Every line in the records below with the string "column" is to be copied out.

════════════════════

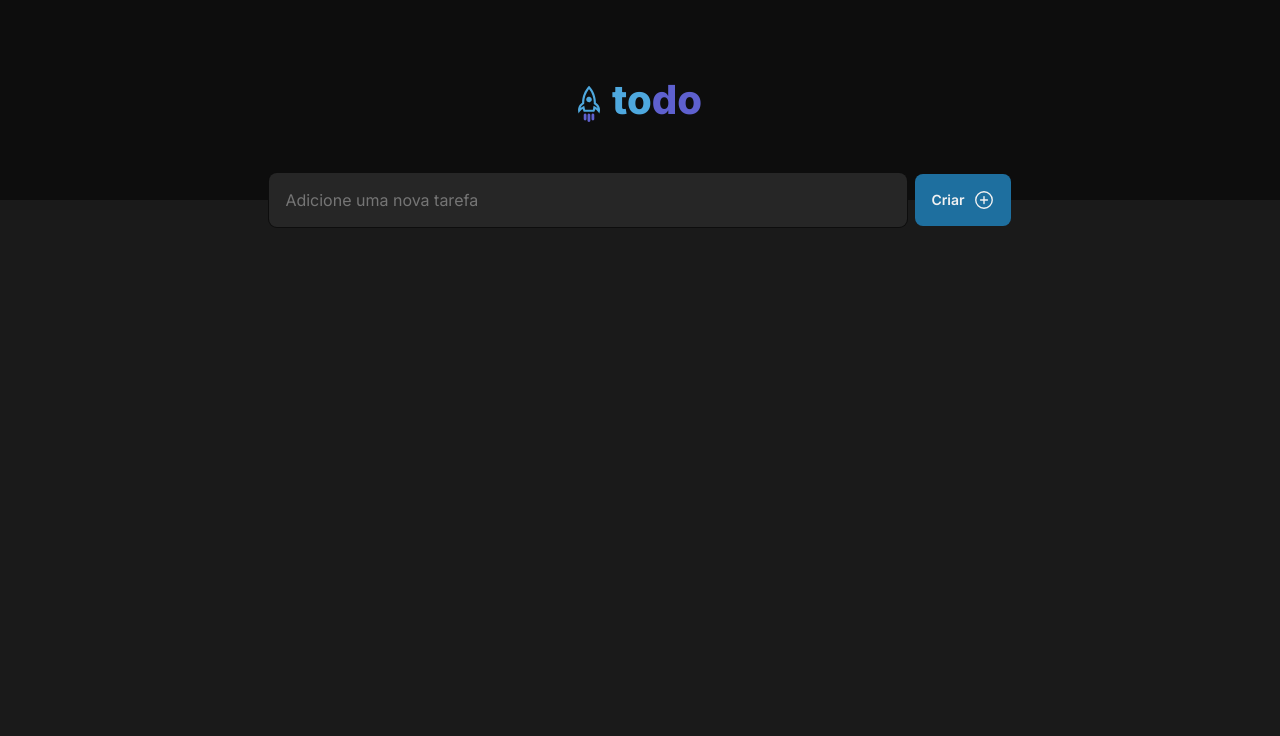
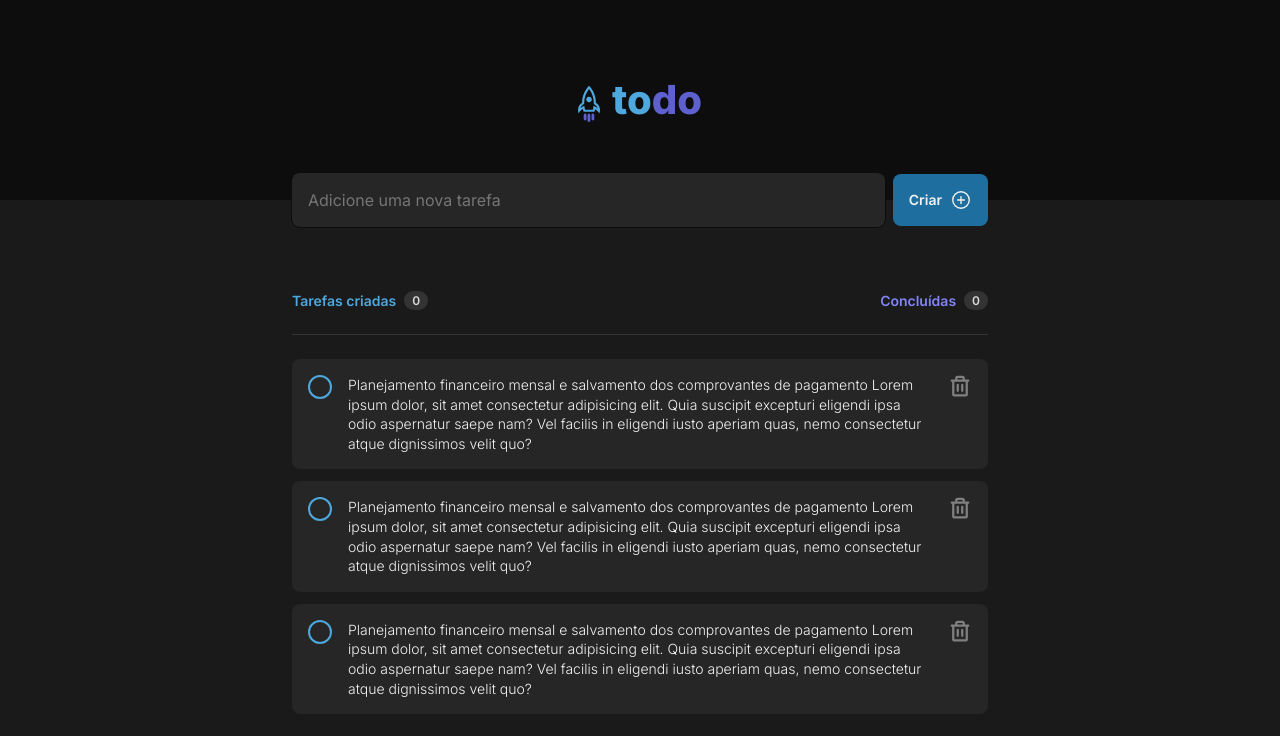
Before and after one commit to A1exLima/todo-list_react_type_script, a React (Vite) app: page / in a window 1280 px wide. Shown: the top 736 px of the page. Built offline with nearby package versions, Linux system fonts and the light colour scheme.

Commit message:
feat(taskSession, task): - Criação e estilização do componente de sessão das tarefas. - Criação e estilização do componente de tarefas

```diff
--- /dev/null
+++ b/src/components/task/index.tsx
@@ -0,0 +1,40 @@
+import { Container, Wrapper, ContentDelete} from "./style"
+
+import { useState, ChangeEvent } from "react";
+
+import { Trash } from "@phosphor-icons/react"
+
+interface TaskProps {
+  id: string
+}
+
+export function Task({ id }: TaskProps){
+  const [isChecked, setIsChecked] = useState(false);
+
+  function handleCheckBoxChange(e: ChangeEvent<HTMLInputElement>) {
+    setIsChecked(e.target.checked);
+  };
+
+  return(
+    <Container>
+      <Wrapper>
+        <div className="custom-checkbox-container">
+          <input
+            type="checkbox"
+            className="custom-checkbox"
+            id={id}
+            checked={isChecked}
+            onChange={handleCheckBoxChange}
+          />
+          <label htmlFor={id}></label>
+        </div>
+
+        <p>Planejamento financeiro mensal e salvamento dos comprovantes de pagamento Lorem ipsum dolor, sit amet consectetur adipisicing elit. Quia suscipit excepturi eligendi ipsa odio aspernatur saepe nam? Vel facilis in eligendi iusto aperiam quas, nemo consectetur atque dignissimos velit quo?</p>
+      </Wrapper>
+
+      <ContentDelete>
+        <Trash weight="bold"/>
+      </ContentDelete>
+    </Container>
+  )
+}
--- /dev/null
+++ b/src/components/task/style.tsx
@@ -0,0 +1,85 @@
+import { styled } from "styled-components"
+
+export const Container = styled.div`
+  width: 100%;
+  min-height: 7.2rem;
+  background-color: ${({theme})=> theme.COLORS.GRAY500};
+  border-radius: .8rem;
+  padding: 1.6rem;
+
+  display: flex;
+  align-items: flex-start;
+  justify-content: space-between;
+  gap: 1.6rem;
+`
+
+export const Wrapper = styled.div`
+  display: flex;
+  align-items: flex-start;
+  justify-content: space-between;
+  gap: 1.6rem;
+
+  .custom-checkbox-container {
+    display: inline-block;
+  }
+
+  .custom-checkbox-container input[type="checkbox"] {
+    display: none;
+  }
+
+  .custom-checkbox-container label {
+    display: inline-block;
+    width: 2.4rem;
+    height: 2.4rem;
+    background-color: transparent;
+    border: 2px solid ${({theme})=> theme.COLORS.BLUE100};
+    border-radius: 50%;
+    cursor: pointer;
+    position: relative;
+  }
+
+  .custom-checkbox-container input[type="checkbox"]:checked + label {
+    background-color: ${({theme})=> theme.COLORS.PURPLE200};
+    border: none;
+  }
+
+  .custom-checkbox-container label::after {
+    content: "";
+    width: 5px;
+    height: 10px;
+    border: solid ${({theme})=> theme.COLORS.GRAY100};
+    border-width: 0 2px 2px 0;
+    position: absolute;
+    top: 45%;
+    left: 50%;
+    transform: translate(-50%, -50%) rotate(45deg);
+    opacity: 0;
+  }
+
+  .custom-checkbox-container input[type="checkbox"]:checked + label::after {
+    opacity: 1;
+  }
+
+  > p {
+    font-size: 1.4rem;
+    font-weight: 300;
+    line-height: 1.4;
+    color: ${({theme})=> theme.COLORS.GRAY100};
+  }
+
+`
+
+export const ContentDelete = styled.div`
+
+  > svg {
+    cursor: pointer;
+    font-size: 2.4rem;
+    color: ${({theme})=> theme.COLORS.GRAY300};
+
+    transition: color .4s ease-in-out;
+
+    &:hover {
+      color: ${({theme})=> theme.COLORS.RED100};
+    }
+  }
+`
--- /dev/null
+++ b/src/components/taskSession/index.tsx
@@ -0,0 +1,37 @@
+import { Container, Header, Section, Article } from "./style"
+
+import book from "../../assets/book.svg"
+import { Task } from "../task"
+
+export function TaskSession(){
+  return(
+    <Container>
+      <Header>
+        <div>
+          <p>Tarefas criadas</p>
+          <span>0</span>
+        </div>
+
+        <div>
+          <p>Concluídas</p>
+          <span>0</span>
+        </div>
+      </Header>
+
+      <Section>
+        <article className="no-tasks">
+          <img src={book}/>
+          <p>Você ainda não tem tarefas cadastradas</p>
+          <p>Crie tarefas e organize seus itens a fazer</p>
+        </article>
+
+        <Article>
+          <Task id="1"/>
+          <Task id="2"/>
+          <Task id="3"/>
+        </Article>
+      </Section>
+
+    </Container>
+  )
+}
--- /dev/null
+++ b/src/components/taskSession/style.tsx
@@ -0,0 +1,80 @@
+import { styled } from "styled-components"
+
+export const Container = styled.article`
+  width: 100%;
+  padding-top: 6.4rem;
+`
+
+export const Header = styled.header`
+  display: flex;
+  align-items: center;
+  justify-content: space-between;
+  padding-bottom: 2.4rem;
+  border-bottom: 1px solid ${({theme})=> theme.COLORS.GRAY400};
+
+  > div {
+    display: flex;
+    align-items: center;
+    gap: .8rem;
+
+    > p {
+      font-size: 1.4rem;
+      font-weight: 600;
+    }
+
+    > span {
+      border-radius: 9999rem;
+      background-color: ${({theme})=> theme.COLORS.GRAY400};
+      padding: .2rem .8rem;
+      color: ${({theme})=> theme.COLORS.GRAY200};
+      font-weight: 600;
+      font-size: 1.2rem;
+    }
+  }
+
+  > div:first-child {
+    > p {
+      color: ${({theme})=> theme.COLORS.BLUE100};
+    }
+  }
+
+  > div:last-child {
+    > p {
+      color: ${({theme})=> theme.COLORS.PURPLE100};
+
+    }
+  }
+`
+
+export const Section = styled.section`
+  width: 100%;
+
+  .no-tasks {
+    padding-top: 6.4rem;
+    display: flex;
+    align-items: center;
+    flex-direction: column;
+
+    display: none;
+
+    > img {
+      padding-bottom: 1.6rem;
+    }
+
+    > p {
+      line-height: 1.4;
+      color: ${({theme})=> theme.COLORS.GRAY300};
+    }
+
+    > p:nth-child(2) {
+      font-weight: 600;
+    }
+  }
+`
+
+export const Article = styled.section`
+  padding-top: 2.4rem;
+  display: flex;
+  flex-direction: column;
+  gap: 1.2rem;
+`
--- a/src/pages/home/index.tsx
+++ b/src/pages/home/index.tsx
@@ -2,6 +2,7 @@ import { Container, Main } from "./style"
 
 import { Header } from "../../components/header"
 import { AddTask } from "../../components/addTask"
+import { TaskSession } from "../../components/taskSession"
 
 export function App(){
   return(
@@ -10,6 +11,8 @@ export function App(){
 
       <Main>
         <AddTask/>
+
+        <TaskSession/>
       </Main>
     </Container>
   )
--- a/src/pages/home/style.tsx
+++ b/src/pages/home/style.tsx
@@ -1,9 +1,12 @@
 import { styled } from "styled-components"
 
 export const Container = styled.div`
-
+  width: 100%;
+  height: 100vh;
 `
 
 export const Main = styled.main`
-
+  max-width: 73.6rem;
+  margin: 0 auto;
+  padding: 0 2rem 2rem;
 `
```
Also changed, not shown: src/assets/book.svg (added).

════════════════════

### SOLUTION TO THE EXERCISE:
+    flex-direction: column;
+  flex-direction: column;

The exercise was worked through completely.